Jeffrey Skilling, Enron Corp.’s former chief executive officer, was the maestro who directed the energy giant’s massive frauds, the government charged yesterday in a 35-count indictment calling for $80 million in fines and up to 325 years in prison.
The biggest fish to be caught in the government’s net in a frenetic two years of securities fraud indictments, Mr. Skilling, 50, was charged with lying about Enron’s failing condition, hiding losses with disguised profits derived from California’s energy crisis, and then cashing in with stock sales that reaped him $63 million in profits.
A CEO with a reputation for brilliance whose testimony on Enron’s fiery demise two years ago transfixed Washington, Mr. Skilling pleaded not guilty in an appearance at the U.S. District Court in Houston after being arrested and paraded in handcuffs. He was freed after posting $5 million in bond.
The indictment comes as public distrust of corporate America is soaring, in part because of perceptions that many of the key figures in the Enron, WorldCom and other corporate scandals remain free and unpunished.
“Often I hear folks say, mostly on TV, ‘Why don’t they go after CEOs?’ Here we are,” said Deputy Attorney General James Comey, who called Mr. Skilling “the guy” who ran Enron and orchestrated the sweeping and complicated schemes that caused its dramatic fall into bankruptcy in December 2001.
Despite public doubts, all signs are that the government’s indictments of high-ranking corporate executives and the stiff penalties exacted in recent years are serving as a powerful deterrent against white-collar fraud, he added.
Corporate executives and accountants read the newspapers and “respond to painful stimuli. They will change their behavior,” he said.
Mr. Comey and other law-enforcement officials at a press briefing yesterday indicated that the series of Enron-inspired indictments that have swept 29 executives into the enforcement net may go no higher, however.

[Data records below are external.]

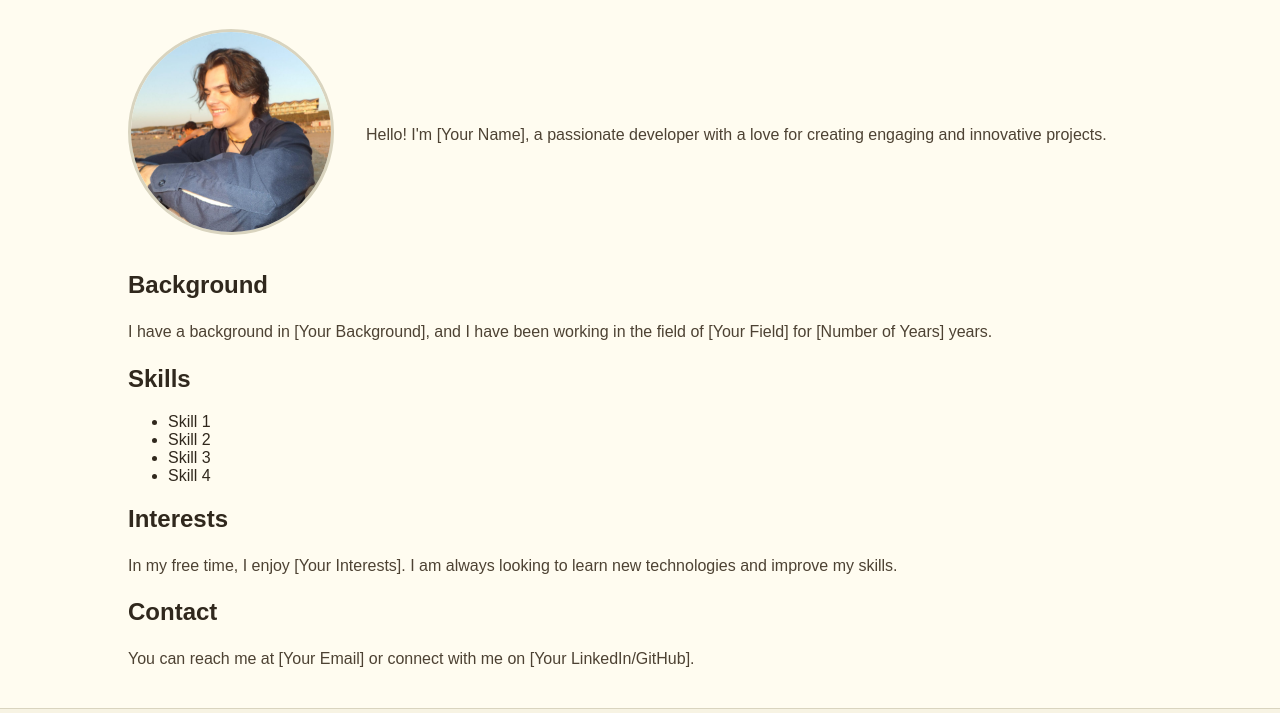
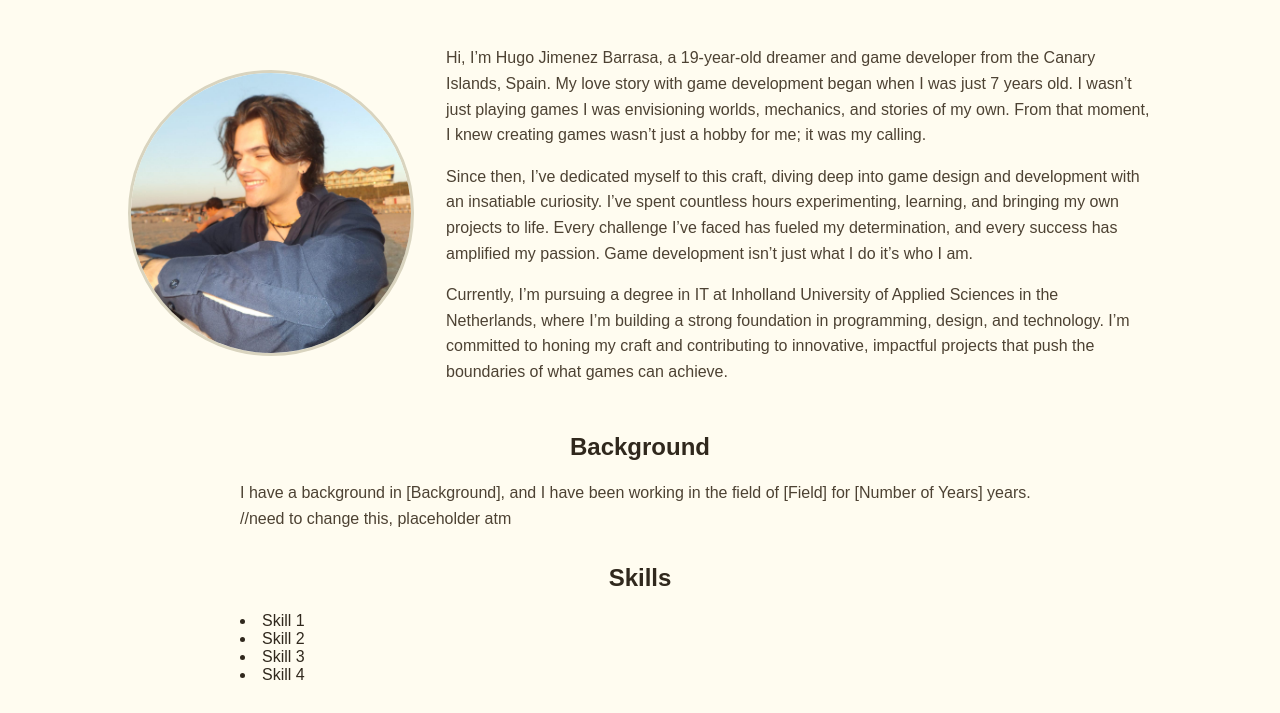
Before and after one commit to TeletabiTrifasico/teletabitrifasico.github.io, a plain HTML site: page index.html in a window 1280 px wide. Shown: the part 238-951 px from the top of the page. Drawn offline with Linux system fonts and the light colour scheme.

Commit message:
Update profile  and enhanced stylign

```diff
--- a/css/stylesheet.css
+++ b/css/stylesheet.css
@@ -24,7 +24,12 @@ body {
     width: 100%; /* Add this line */
 }
 
-h1, h2, h3 {
+h2{
+    text-align: center;
+    color: var(--text-primary);
+}
+
+h1, h3 {
     color: var(--text-primary);
 }
 
@@ -113,8 +118,8 @@ footer {
 }
 
 .profile-image img {
-    width: 200px;
-    height: 200px;
+    width: 280px;
+    height: 280px;
     object-fit: cover;
     border-radius: 50%;
     border: 3px solid var(--border-color);
@@ -179,3 +184,17 @@ footer {
         height: auto;
     }
 }
+
+.info-sections {
+    max-width: 800px;
+    margin: 0 auto;
+}
+
+.info-sections ul {
+    list-style-position: inside;
+    padding: 0;
+}
+
+.info-sections h2 {
+    margin-top: 2rem;
+}
--- a/index.html
+++ b/index.html
@@ -24,12 +24,29 @@
                 <img src="images/profile-photo.jpg" alt="Hugo's Profile Picture">
             </div>
             <div class="profile-text">
-                <p>Hello! I'm [Your Name], a passionate developer with a love for creating engaging and innovative projects.</p>
+                <p>
+                    Hi, I’m Hugo Jimenez Barrasa, a 19-year-old dreamer and game developer from the Canary Islands, Spain.
+                    My love story with game development began when I was just 7 years old. I wasn’t just playing games I
+                    was envisioning worlds, mechanics, and stories of my own. From that moment, I knew creating games wasn’t
+                    just a hobby for me; it was my calling.
+                </p>
+                <P>
+                    Since then, I’ve dedicated myself to this craft, diving deep into game design and development with an
+                    insatiable curiosity. I’ve spent countless hours experimenting, learning, and bringing my own projects to life.
+                    Every challenge I’ve faced has fueled my determination, and every success has amplified my passion.
+                    Game development isn’t just what I do it’s who I am.
+                </P>
+                <p>
+                    Currently, I’m pursuing a degree in IT at Inholland University of Applied Sciences in the Netherlands,
+                    where I’m building a strong foundation in programming, design, and technology. I’m committed to honing my craft
+                    and contributing to innovative, impactful projects that push the boundaries of what games can achieve.
+                </p>
             </div>
         </div>
 
+        <div class="info-sections">
             <h2>Background</h2>
-        <p>I have a background in [Your Background], and I have been working in the field of [Your Field] for [Number of Years] years.</p>
+            <p>I have a background in [Background], and I have been working in the field of [Field] for [Number of Years] years. //need to change this, placeholder atm</p>
 
             <h2>Skills</h2>
             <ul>
@@ -40,10 +57,11 @@
             </ul>
 
             <h2>Interests</h2>
-        <p>In my free time, I enjoy [Your Interests]. I am always looking to learn new technologies and improve my skills.</p>
+            <p>In my free time, I enjoy [Interests]. I am always looking to learn new technologies and improve my skills. //something like that</p>
 
             <h2>Contact</h2>
-        <p>You can reach me at [Your Email] or connect with me on [Your LinkedIn/GitHub].</p>
+            <p>You can reach me at [mail] or connect with me on [LinkedIn/GitHub]. //mabie also add icons and direct links to it</p>
+        </div>
     </div>
 
     <footer>
```
Lines whose indentation alone changed are shown as unchanged.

When asked whether the government’s long-running investigation would finally lead to Enron founder Kenneth Lay, who was CEO before turning day-to-day management over to Mr. Skilling in February 2001, Mr. Comey stressed that the government can only go as far as the facts lead.
“You wouldn’t want to live in a country where I or the FBI could go out and lock somebody up because a company failed and we had a bad feeling about them.
“Our business is facts,” he said. “We have been working like crazy to find the facts and to punish those who are guilty. … That’s really hard, and it should be hard.”
A lack of convincing evidence was blamed last year for a hung jury in the government’s case against star Wall Street analyst Frank Quattrone, and it apparently is behind a string of unfavorable rulings in the securities fraud trial of lifestyle maven Martha Stewart in New York.
As in those cases, the complaint against Mr. Skilling draws on some novel and untested legal theories, such as characterizing Enron’s efforts to “smooth out” its earnings from quarter to quarter — an earnings-management practice at many corporations — as a kind of wire fraud.
Mr. Skilling and his accomplices at Enron, including former Chief Accounting Officer Richard Causey, who also is charged in the indictment, had a “one-track mind” focused on meeting Wall Street’s earnings expectations, and they concocted a dizzying array of schemes to ensure they did, Mr. Comey said.
Mr. Skilling’s role was pivotal, because it was his “falsely optimistic public statements” about Enron’s struggling broadband business that fueled Wall Street’s expectations for higher earnings each quarter, he said.
One previously undisclosed scheme that the Enron executives used to improve earnings figures was to draw from reserve accounts that were created to conceal huge profits Enron made from selling power to California during its 2000-2001 energy crisis, the indictment says.
The undisclosed reserves, estimated at $1 billion, also were used to conceal big losses in Enron’s energy services division, it says.
In a key conference call with investors in January 2001, Mr. Skilling fraudulently promoted Enron’s broadband business by touting assets that it didn’t possess and then manufactured earnings from the resulting spike in the company’s stock price, the indictment says.
The government’s case against Mr. Skilling will be aided by testimony from Enron’s former chief financial officer, Andrew Fastow, whose agreement to cooperate with prosecutors earlier this year was a breakthrough leading to the Skilling indictment.
The government’s complaint charges Mr. Skilling with participating in and aiding Fastow’s schemes, such as those dubbed “Raptor” and “Nigerian Barge,” which were devised to hide Enron’s debt and failing assets through complicated off-balance-sheet partnerships.
After setting up these schemes, Mr. Skilling cashed in by selling more than 1 million shares of Enron stock for $63 million in profits, making him guilty of insider trading, the government said.
Mr. Skilling, Mr. Lay and other Enron executives were paid largely with stock options and had programs for redeeming their stocks to generate cash for living expenses — a factor that may make the government’s case more difficult to prove.
“Jeff Skilling has nothing to hide,” said the former executive’s attorney, Daniel Petrocelli. “He did not steal. He did not lie. He did not take anyone’s money … Jeff Skilling is their scapegoat.”